Exercise description = Which lines below contain the word "index"? Copy each of them.

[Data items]
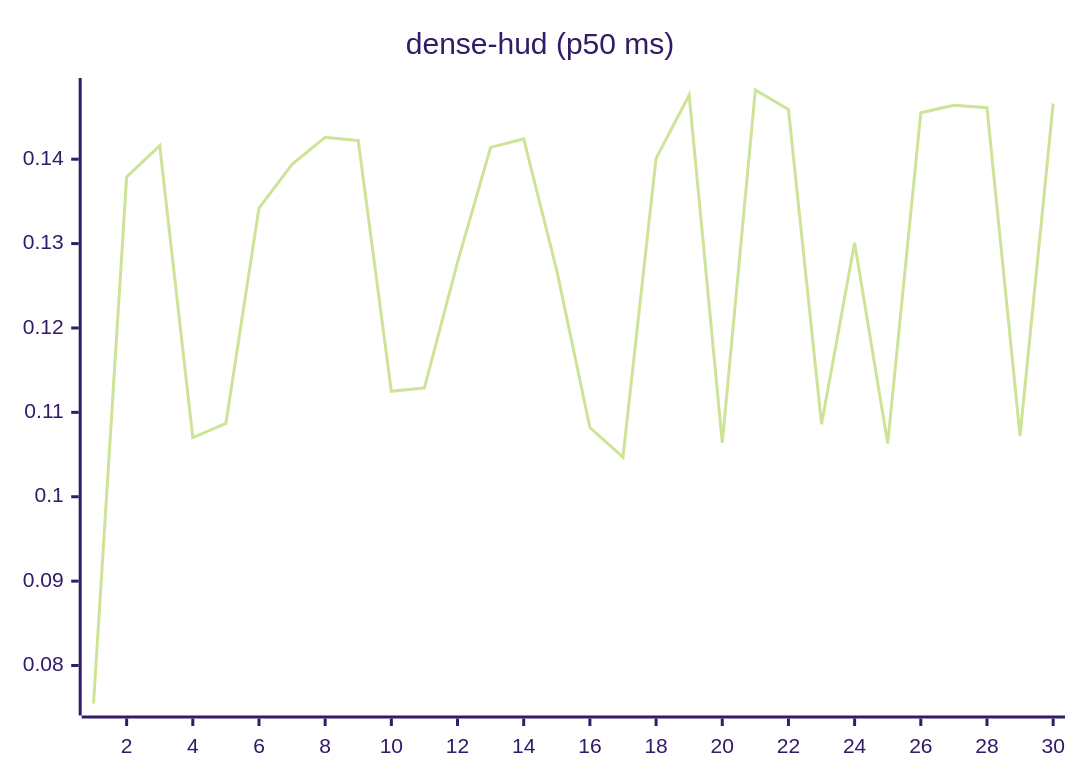
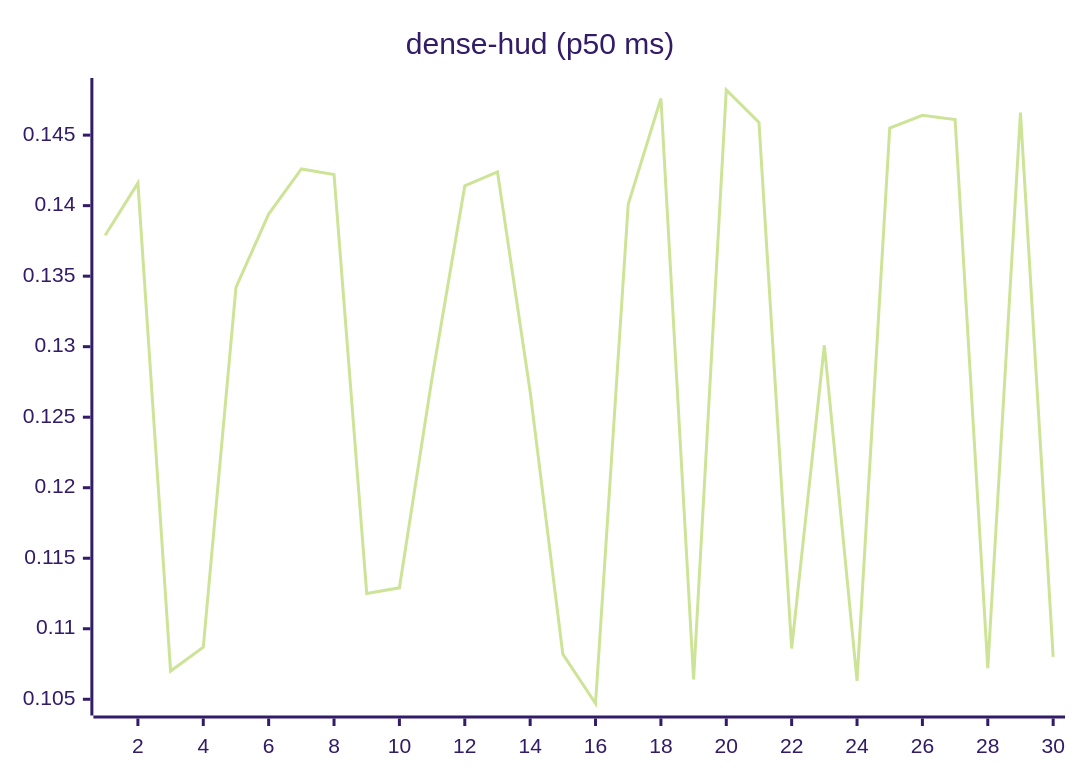
The eighth of 27 diagrams in README.md (josha/Facet), drawn with Mermaid (forest theme) before and after one commit. The commit also changed other lines of this file and 2 other files, not shown here.

````diff
--- a/README.md
+++ b/README.md
@@ -112,6 +112,6 @@
 ```mermaid
 xychart-beta
     title "dense-hud (p50 ms)"
     x-axis 1 --> 30
-    line [0.0755, 0.1379, 0.1416, 0.1070, 0.1087, 0.1342, 0.1394, 0.1426, 0.1422, 0.1125, 0.1129, 0.1278, 0.1414, 0.1424, 0.1268, 0.1082, 0.1047, 0.1401, 0.1476, 0.1064, 0.1482, 0.1459, 0.1086, 0.1301, 0.1063, 0.1455, 0.1464, 0.1461, 0.1072, 0.1466]
+    line [0.1379, 0.1416, 0.1070, 0.1087, 0.1342, 0.1394, 0.1426, 0.1422, 0.1125, 0.1129, 0.1278, 0.1414, 0.1424, 0.1268, 0.1082, 0.1047, 0.1401, 0.1476, 0.1064, 0.1482, 0.1459, 0.1086, 0.1301, 0.1063, 0.1455, 0.1464, 0.1461, 0.1072, 0.1466, 0.1080]
 ```
````
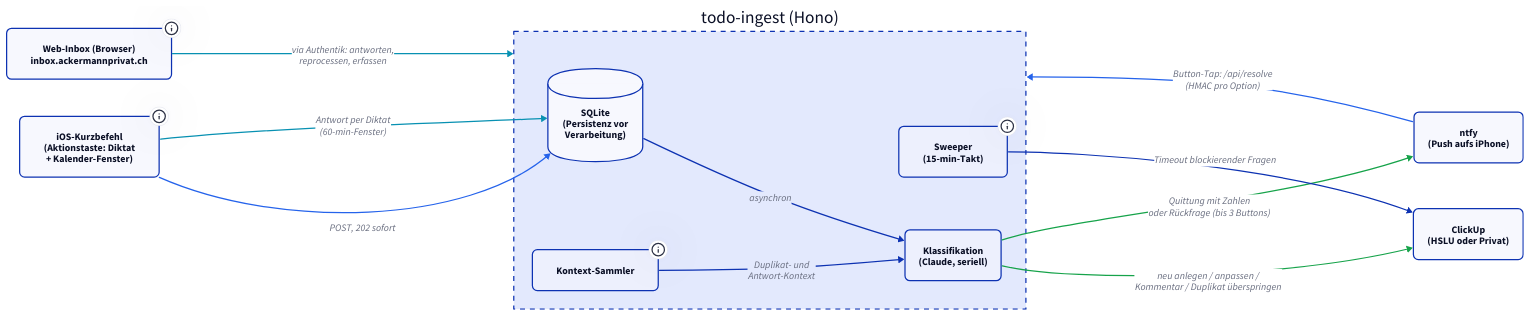
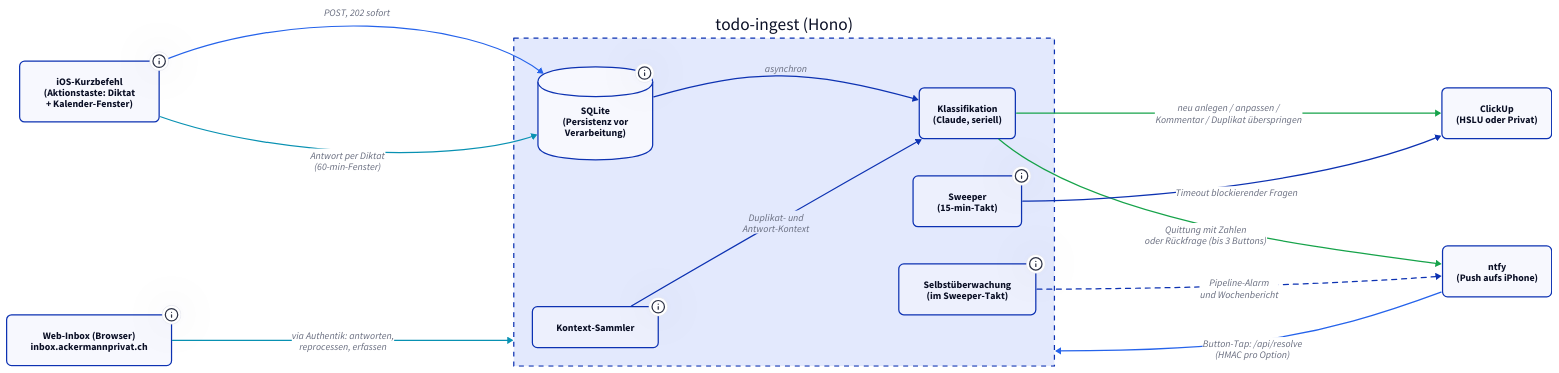
The diagram in docs/dienste/todo-ingest/index.md (derever-labs/homelab-wiki), drawn with D2 before and after one commit. The commit also changed other lines of this file and 1 other file, not shown here.

Commit message:
docs(todo-ingest): Welle 2 Ehrliche Ausgaenge nachfuehren

````diff
--- a/docs/dienste/todo-ingest/index.md
+++ b/docs/dienste/todo-ingest/index.md
@@ -37,43 +39,52 @@
 ```d2
 classes: {
   node: { style: { border-radius: 8 } }
 }
 
 direction: right
 
 Shortcut: "iOS-Kurzbefehl\n(Aktionstaste: Diktat\n+ Kalender-Fenster)" {
   class: node
   tooltip: "Das Diktat-Fenster reicht 14 Tage zurück und 60 Tage voraus, weil oft nach einem Termin diktiert wird"
 }
 
 Ingest: "todo-ingest (Hono)" {
   style.stroke-dash: 4
-  DB: "SQLite\n(Persistenz vor\nVerarbeitung)" { shape: cylinder; class: node }
+  DB: "SQLite\n(Persistenz vor\nVerarbeitung)" {
+    shape: cylinder
+    class: node
+    tooltip: "Rohtext vor der Verarbeitung, offene Rückfragen, Kalender-Ereignisse, Verlauf je Aufgabe und die Quittungs-Outbox -- jede Quittung liegt vor dem Sendeversuch in der Datenbank"
+  }
   CTX: "Kontext-Sammler" {
     class: node
     tooltip: "Offene Tasks beider Ziel-Listen, soeben angelegte Tasks (24h), offene Rückfragen (60 min) und mitgeschickte Termine -- als Daten deklariert (Injection-Härtung)"
   }
   AI: "Klassifikation\n(Claude, seriell)" { class: node }
   SWEEP: "Sweeper\n(15-min-Takt)" {
     class: node
-    tooltip: "Blockierende Rückfragen laufen nach 4 h in die Privat-Liste (Tag zuordnung-unklar), anreichernde verfallen nach 7 Tagen und melden das per Push"
+    tooltip: "Blockierende Rückfragen laufen nach 4 h in die Privat-Liste (Tag zuordnung-unklar), anreichernde verfallen nach 7 Tagen und melden das per Push. Derselbe Takt liefert unzugestellte Quittungen nach"
+  }
+  WD: "Selbstüberwachung\n(im Sweeper-Takt)" {
+    class: node
+    tooltip: "Vier deterministische Pipeline-Signale: hängendes Diktat, überfällige Rückfrage trotz Sweeper, unzustellbare Quittung, Fehlerquote. Nie ein Alarm auf den Diktat-Rhythmus. Dazu montags ein Wochenbericht ohne Alarm-Charakter"
   }
 }
 
 ClickUp: "ClickUp\n(HSLU oder Privat)" { class: node }
 Ntfy: "ntfy\n(Push aufs iPhone)" { class: node }
 Inbox: "Web-Inbox (Browser)\ninbox.ackermannprivat.ch" {
   class: node
   tooltip: "Eigener Host, nur hinter Authentik (Gruppe admin). Zeigt offene Rückfragen, zuletzt erstellte Tasks und die Diktat-Historie. Antworten, Anpassen und Reprocess laufen über HMAC-signierte Aktionen, Text-Erfassung über dieselbe Pipeline wie das Diktat"
 }
 
 Shortcut -> Ingest.DB: "POST, 202 sofort" { style.stroke: "#2563eb" }
 Ingest.DB -> Ingest.AI: "asynchron"
 Ingest.CTX -> Ingest.AI: "Duplikat- und\nAntwort-Kontext"
 Ingest.AI -> ClickUp: "neu anlegen / anpassen /\nKommentar / Duplikat überspringen" { style.stroke: "#16a34a" }
 Ingest.AI -> Ntfy: "Quittung mit Zahlen\noder Rückfrage (bis 3 Buttons)" { style.stroke: "#16a34a" }
 Ntfy -> Ingest: "Button-Tap: /api/resolve\n(HMAC pro Option)" { style.stroke: "#2563eb" }
 Shortcut -> Ingest.DB: "Antwort per Diktat\n(60-min-Fenster)" { style.stroke: "#0891b2" }
 Inbox -> Ingest: "via Authentik: antworten,\nreprocessen, erfassen" { style.stroke: "#0891b2" }
 Ingest.SWEEP -> ClickUp: "Timeout blockierender Fragen"
+Ingest.WD -> Ntfy: "Pipeline-Alarm\nund Wochenbericht" { style.stroke-dash: 4 }
 ```
````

Written response =
The diagram in docs/dienste/todo-ingest/index.md (derever-labs/homelab-wiki), drawn with D2 before and after one commit. The commit also changed other lines of this file and 1 other file, not shown here.
--- a/docs/dienste/todo-ingest/index.md
+++ b/docs/dienste/todo-ingest/index.md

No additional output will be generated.